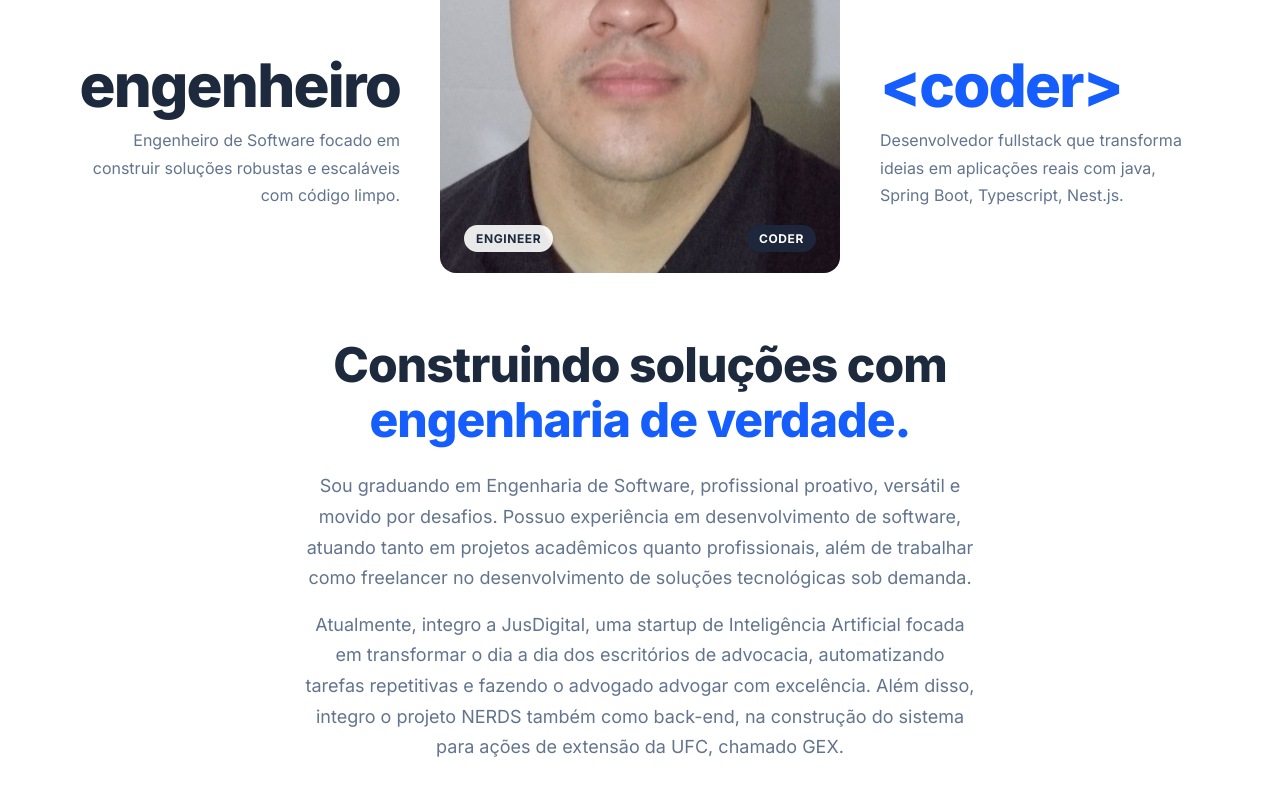
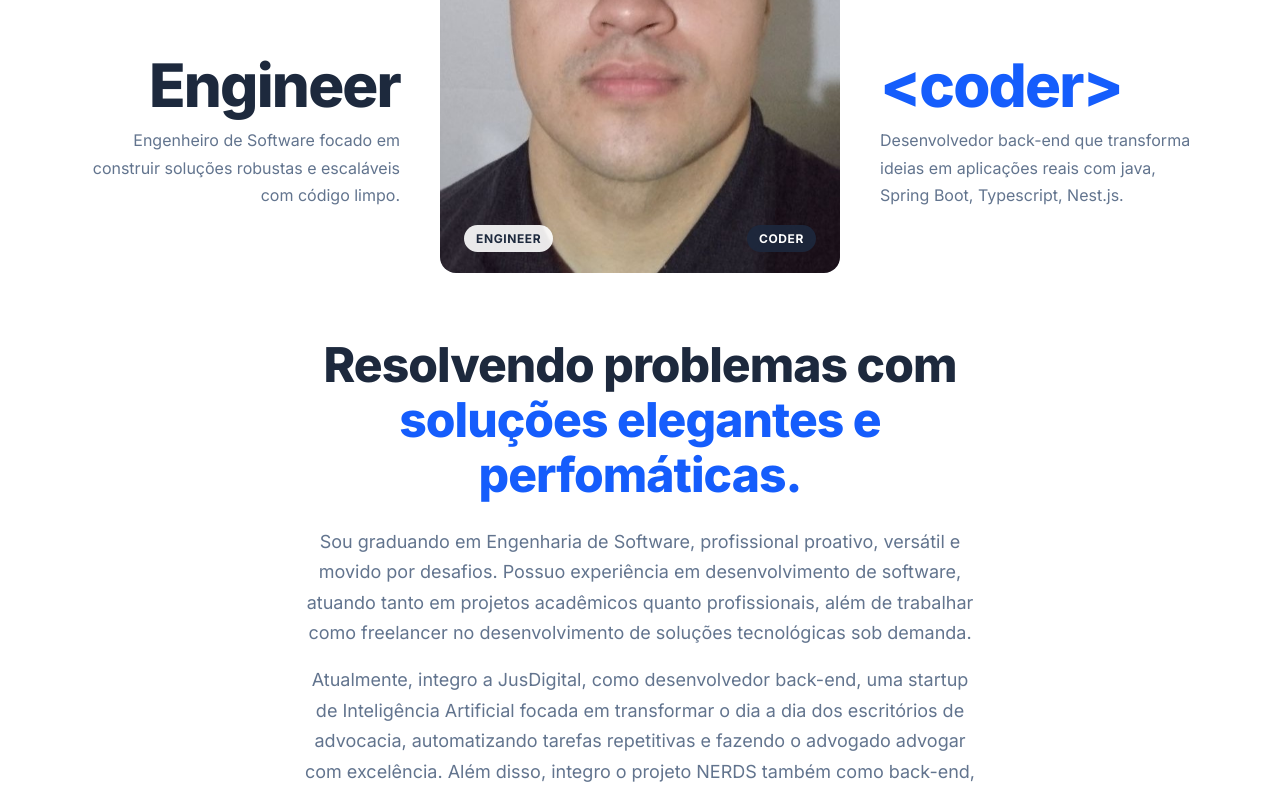
Before and after one commit to Matheus-a31/front-portifolio, a Next.js app: page / in a window 1280 px wide. Shown: the part 400-1192 px from the top of the page. Built offline with nearby package versions, Linux system fonts and the light colour scheme.

Commit message:
refactor: ajusta textos

```diff
--- a/src/components/Hero.tsx
+++ b/src/components/Hero.tsx
@@ -17,7 +17,7 @@ export default function Hero() {
             {/* Coluna esquerda — label "creative" + texto */}
             <div className="flex flex-col items-center lg:items-end justify-end lg:pr-10 lg:pb-16 order-2 lg:order-1 text-center lg:text-right">
               <h2 className="text-4xl md:text-5xl lg:text-6xl font-extrabold text-slate-800 mb-3" style={{ letterSpacing: "-0.03em" }}>
-                engenheiro
+                Engineer
               </h2>
               <p className="text-slate-500 text-sm md:text-base max-w-xs" style={{ lineHeight: 1.7 }}>
                 Engenheiro de Software focado em construir soluções robustas e escaláveis com código limpo.
@@ -35,7 +35,7 @@ export default function Hero() {
                 &lt;coder&gt;
               </h2>
               <p className="text-slate-500 text-sm md:text-base max-w-xs" style={{ lineHeight: 1.7 }}>
-                Desenvolvedor fullstack que transforma ideias em aplicações reais com java, Spring Boot, Typescript, Nest.js.
+                Desenvolvedor back-end que transforma ideias em aplicações reais com java, Spring Boot, Typescript, Nest.js.
               </p>
             </div>
           </div>
@@ -44,8 +44,8 @@ export default function Hero() {
         {/* ── Seção abaixo da foto ── */}
         <div className="mt-12 md:mt-16 max-w-3xl mx-auto text-center">
           <h1 className="text-[clamp(2rem,4vw,3rem)] font-extrabold tracking-tight text-slate-800 leading-[1.15] mb-6" style={{ letterSpacing: "-0.02em" }}>
-            Construindo soluções com{" "}
-            <span className="text-blue-600">engenharia de verdade.</span>
+            Resolvendo problemas  com{" "}
+            <span className="text-blue-600">soluções elegantes e perfomáticas.</span>
           </h1>
 
           <p className="text-base md:text-lg text-slate-500 leading-relaxed mb-4 max-w-2xl mx-auto" style={{ lineHeight: 1.7 }}>
@@ -55,7 +55,7 @@ export default function Hero() {
           </p>
 
           <p className="text-base md:text-lg text-slate-500 leading-relaxed mb-8 max-w-2xl mx-auto" style={{ lineHeight: 1.7 }}>
-            Atualmente, integro a JusDigital, uma startup de Inteligência Artificial focada em transformar o dia
+            Atualmente, integro a JusDigital, como desenvolvedor back-end, uma startup de Inteligência Artificial focada em transformar o dia
             a dia dos escritórios de advocacia, automatizando tarefas repetitivas e fazendo o advogado advogar com excelência.
             Além disso, integro o projeto NERDS também como back-end, na construção do sistema para ações de extensão da UFC, chamado GEX.
           </p>
```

□ □ □ □

• _YOUR INSTRUCTIONS_: Without including any picture, reproduce all of the material exactly.

• _ANSWER_:
Before and after one commit to Matheus-a31/front-portifolio, a Next.js app: page / in a window 1280 px wide. Shown: the part 400-1192 px from the top of the page. Built offline with nearby package versions, Linux system fonts and the light colour scheme.

Commit message:
refactor: ajusta textos

```diff
--- a/src/components/Hero.tsx
+++ b/src/components/Hero.tsx
@@ -17,7 +17,7 @@ export default function Hero() {
             {/* Coluna esquerda — label "creative" + texto */}
             <div className="flex flex-col items-center lg:items-end justify-end lg:pr-10 lg:pb-16 order-2 lg:order-1 text-center lg:text-right">
               <h2 className="text-4xl md:text-5xl lg:text-6xl font-extrabold text-slate-800 mb-3" style={{ letterSpacing: "-0.03em" }}>
-                engenheiro
+                Engineer
               </h2>
               <p className="text-slate-500 text-sm md:text-base max-w-xs" style={{ lineHeight: 1.7 }}>
                 Engenheiro de Software focado em construir soluções robustas e escaláveis com código limpo.
@@ -35,7 +35,7 @@ export default function Hero() {
                 &lt;coder&gt;
               </h2>
               <p className="text-slate-500 text-sm md:text-base max-w-xs" style={{ lineHeight: 1.7 }}>
-                Desenvolvedor fullstack que transforma ideias em aplicações reais com java, Spring Boot, Typescript, Nest.js.
+                Desenvolvedor back-end que transforma ideias em aplicações reais com java, Spring Boot, Typescript, Nest.js.
               </p>
             </div>
           </div>
@@ -44,8 +44,8 @@ export default function Hero() {
         {/* ── Seção abaixo da foto ── */}
         <div className="mt-12 md:mt-16 max-w-3xl mx-auto text-center">
           <h1 className="text-[clamp(2rem,4vw,3rem)] font-extrabold tracking-tight text-slate-800 leading-[1.15] mb-6" style={{ letterSpacing: "-0.02em" }}>
-            Construindo soluções com{" "}
-            <span className="text-blue-600">engenharia de verdade.</span>
+            Resolvendo problemas  com{" "}
+            <span className="text-blue-600">soluções elegantes e perfomáticas.</span>
           </h1>
 
           <p className="text-base md:text-lg text-slate-500 leading-relaxed mb-4 max-w-2xl mx-auto" style={{ lineHeight: 1.7 }}>
@@ -55,7 +55,7 @@ export default function Hero() {
           </p>
 
           <p className="text-base md:text-lg text-slate-500 leading-relaxed mb-8 max-w-2xl mx-auto" style={{ lineHeight: 1.7 }}>
-            Atualmente, integro a JusDigital, uma startup de Inteligência Artificial focada em transformar o dia
+            Atualmente, integro a JusDigital, como desenvolvedor back-end, uma startup de Inteligência Artificial focada em transformar o dia
             a dia dos escritórios de advocacia, automatizando tarefas repetitivas e fazendo o advogado advogar com excelência.
             Além disso, integro o projeto NERDS também como back-end, na construção do sistema para ações de extensão da UFC, chamado GEX.
           </p>
```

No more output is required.